The analyst and firm in question on this go of the merry-go-round is Analysys Mason’s Principal Analyst and mobile expert, Ronan de Renesse, who has shared some “initial comments” with the technology press on today’s most exciting topic – the aforementioned Windows 8 Surface tablet.
Of course, we know these tablets come in two varieties – one with an ARM processor much like the smartphones and tablets so common today, and set to run Windows “8” RT, and another with what is presumed to be an Intel x86/x64 processor, able to run not only the Windows RT apps, but also all those existing Windows 7 apps so many in business take for granted, and so many iPad users wish, at times, they could run – even though the iPad has 650,000 apps at its disposal.
So, with finesse, what did M’sieu de Renesse have to say about Microsoft’s now previewed but as-yet unreleased hardware/software combo latest and greatest?
His statements – and that thought provoking question – are as follows: “Microsoft Surface is the best Windows-based mobile product attempt so far and will sell as long as it delivers its promises and is priced correctly.
“Microsoft’s move in creating its own tablet is the sign that PC manufacturers have lost the game.
“With less than 10% combined market share, Microsoft can afford to lose the support of PC manufacturers in this sector.
“Microsoft Surface is primarily a showcase for Windows 8 and Windows RT.
“Microsoft cannot sustain an aggressive device strategy while licensing Windows on tablets.
“The big question is, if Surface become as successful as the iPad, will Microsoft choose to stop licensing Windows on tablets?”, asks Mr de Renesse, as his comments concluded.
Yes indeed, what will the OEMs do then, and what are they already doing in response?
One tablet that was launched at Computex was the Asus Taichi, the one with two screens – one non-touch screen within the clamshell laptop, and a touch-screen on the lid of the laptop, turning it into a tablet.
With a tablet such as this one, missing the second internal touch screen while forcing touch to only be used on the outside, it appears to me that Asus has missed a chance to be doubly touching – presumably because of cost.
Then there are other tablet makers, none of whom seem to have been able to come up with a keyboard case/cover anywhere near as innovative as that which Microsoft demonstrated in LA, today.
Thus… it seems Mr de Renesse has some valid points, with Microsoft seemingly needing to show its OEM partners the way.
Personally, I don’t think OEMs are anywhere near ready to cede any kind of tablet battle with Microsoft, let alone Apple, and a next-generation of innovation is finally going to be unleashed, let alone what Apple has in store for the iPad 4, and whatever Microsoft’s R&D boffins are already cooking up for the Surface 2.
So, thanks go to today’s analyst, Ronan de Renesse, as the great game of “make a date with Windows 8” finally gets closer to its true pilot episode, after so many preview releases and failed tablet hardware designs over the years, we’ve almost lost count.
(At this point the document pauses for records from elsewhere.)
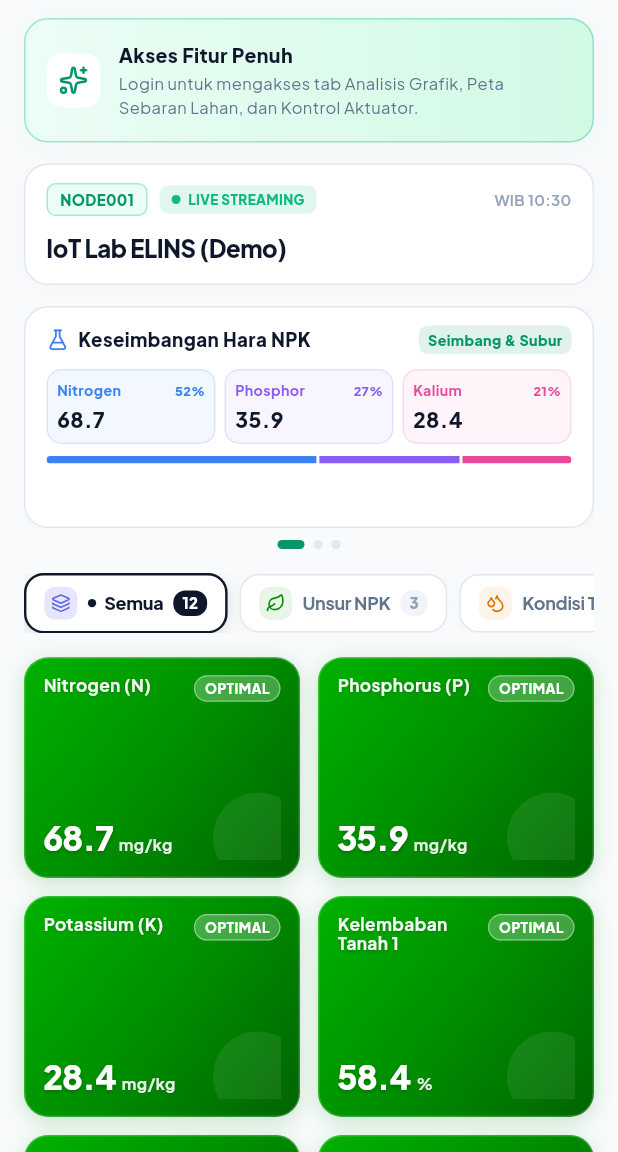
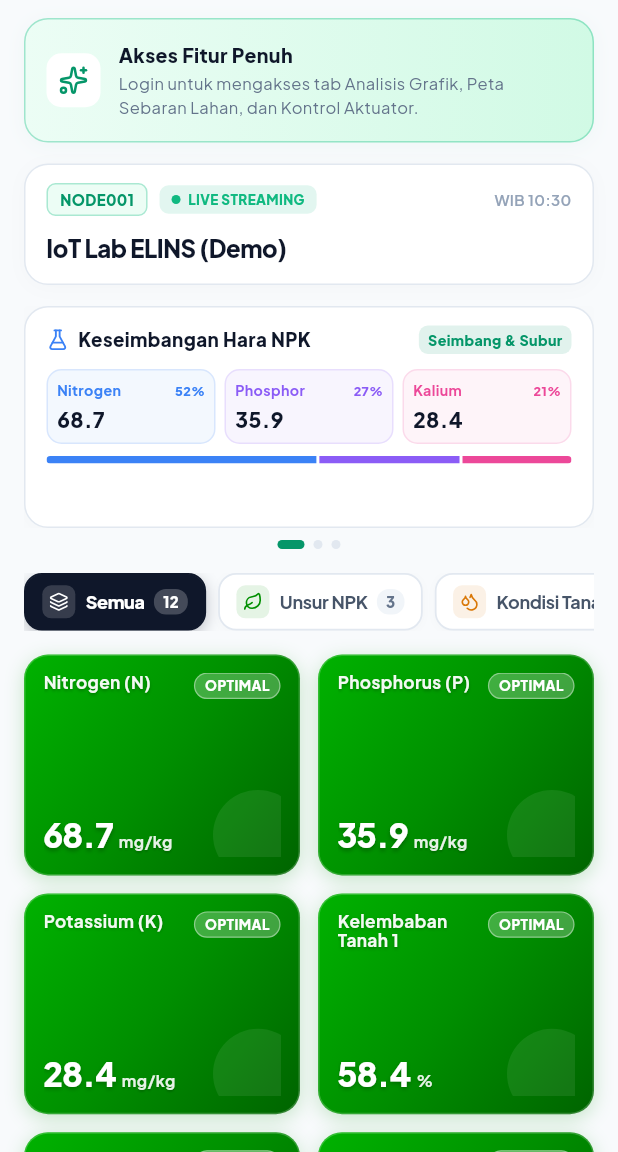
Before and after one commit to hanifnugrahaa/gconnect2026-mobile, a Flutter app: the screen it shows after launch, on a phone screen of 412 x 824 dp, the part 84-1236 px from its top. Run offline on Flutter 3.47's test engine with Material 3 defaults, Android fonts, the phone set to English and light mode, and no system bars; our stand-ins replace fl_chart, flutter_map, flutter_riverpod, flutter_secure_storage, google_fonts, latlong2 and 2 more; network calls fail.

Commit message:
style(dashboard): invert active category pill to dark obsidian background #0F172A with white text

```diff
--- a/lib/presentation/screens/guest_dashboard_screen.dart
+++ b/lib/presentation/screens/guest_dashboard_screen.dart
@@ -327,27 +327,22 @@ class _GuestDashboardScreenState extends ConsumerState<GuestDashboardScreen> {
       child: AnimatedContainer(
         duration: const Duration(milliseconds: 200),
         curve: Curves.easeInOut,
-        padding: const EdgeInsets.symmetric(horizontal: 12, vertical: 7.5),
+        padding: const EdgeInsets.symmetric(horizontal: 11, vertical: 7),
         decoration: BoxDecoration(
-          color: Colors.white,
-          borderRadius: BorderRadius.circular(13),
+          color: isSelected ? const Color(0xFF0F172A) : Colors.white,
+          borderRadius: BorderRadius.circular(12),
           border: Border.all(
             color: isSelected ? const Color(0xFF0F172A) : const Color(0xFFE2E8F0),
-            width: isSelected ? 1.6 : 1,
+            width: 1.2,
           ),
           boxShadow: [
-            if (isSelected) ...[
+            if (isSelected)
               BoxShadow(
-                color: Colors.black.withOpacity(0.08),
-                blurRadius: 10,
+                color: const Color(0xFF0F172A).withOpacity(0.25),
+                blurRadius: 8,
                 offset: const Offset(0, 3),
-              ),
-              BoxShadow(
-                color: Colors.black.withOpacity(0.04),
-                blurRadius: 4,
-                offset: const Offset(0, 1),
-              ),
-            ] else
+              )
+            else
               BoxShadow(
                 color: Colors.black.withOpacity(0.02),
                 blurRadius: 4,
@@ -362,47 +357,34 @@ class _GuestDashboardScreenState extends ConsumerState<GuestDashboardScreen> {
             Container(
               padding: const EdgeInsets.all(4.5),
               decoration: BoxDecoration(
-                color: isSelected ? accentColor.withOpacity(0.16) : accentColor.withOpacity(0.09),
-                borderRadius: BorderRadius.circular(7),
+                color: isSelected ? Colors.white.withOpacity(0.16) : accentColor.withOpacity(0.10),
+                borderRadius: BorderRadius.circular(6),
               ),
               child: Icon(
                 icon,
                 size: 13,
-                color: accentColor,
+                color: isSelected ? Colors.white : accentColor,
               ),
             ),
             const SizedBox(width: 7),
-
-            // Active Dot Indicator (Black Accent)
-            if (isSelected) ...[
-              Container(
-                width: 5.5,
-                height: 5.5,
-                decoration: const BoxDecoration(
-                  color: Color(0xFF0F172A),
-                  shape: BoxShape.circle,
-                ),
-              ),
-              const SizedBox(width: 5.5),
-            ],
 
             // Category Label
             Text(
               label,
               style: TextStyle(
                 fontSize: 12,
-                fontWeight: isSelected ? FontWeight.w900 : FontWeight.w700,
-                color: isSelected ? const Color(0xFF0F172A) : const Color(0xFF64748B),
+                fontWeight: isSelected ? FontWeight.w800 : FontWeight.w700,
+                color: isSelected ? Colors.white : const Color(0xFF475569),
                 letterSpacing: -0.2,
               ),
             ),
-            const SizedBox(width: 6.5),
+            const SizedBox(width: 6),
 
             // Number Badge
             Container(
               padding: const EdgeInsets.symmetric(horizontal: 6, vertical: 1.5),
               decoration: BoxDecoration(
-                color: isSelected ? const Color(0xFF0F172A) : const Color(0xFFF1F5F9),
+                color: isSelected ? Colors.white.withOpacity(0.22) : const Color(0xFFF1F5F9),
                 borderRadius: BorderRadius.circular(8),
               ),
               child: Text(
@@ -410,7 +392,7 @@ class _GuestDashboardScreenState extends ConsumerState<GuestDashboardScreen> {
                 style: TextStyle(
                   fontSize: 10,
                   fontWeight: FontWeight.w800,
-                  color: isSelected ? Colors.white : const Color(0xFF94A3B8),
+                  color: isSelected ? Colors.white : const Color(0xFF64748B),
                 ),
               ),
             ),
```
Also changed, not shown: lib/presentation/screens/dashboard_screen.dart (+17 -35 lines).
It’s almost too late for Windows 8 to make a very important Apple-beating date, but the clock hasn’t stopped yet, and there’s still time for a last quarter reversal of epic proportions.
We w8 with b8ted breath to see what f8 is yet to befall Microsoft’s Surface tablets – and those of OEMs – running Windows 8. Great!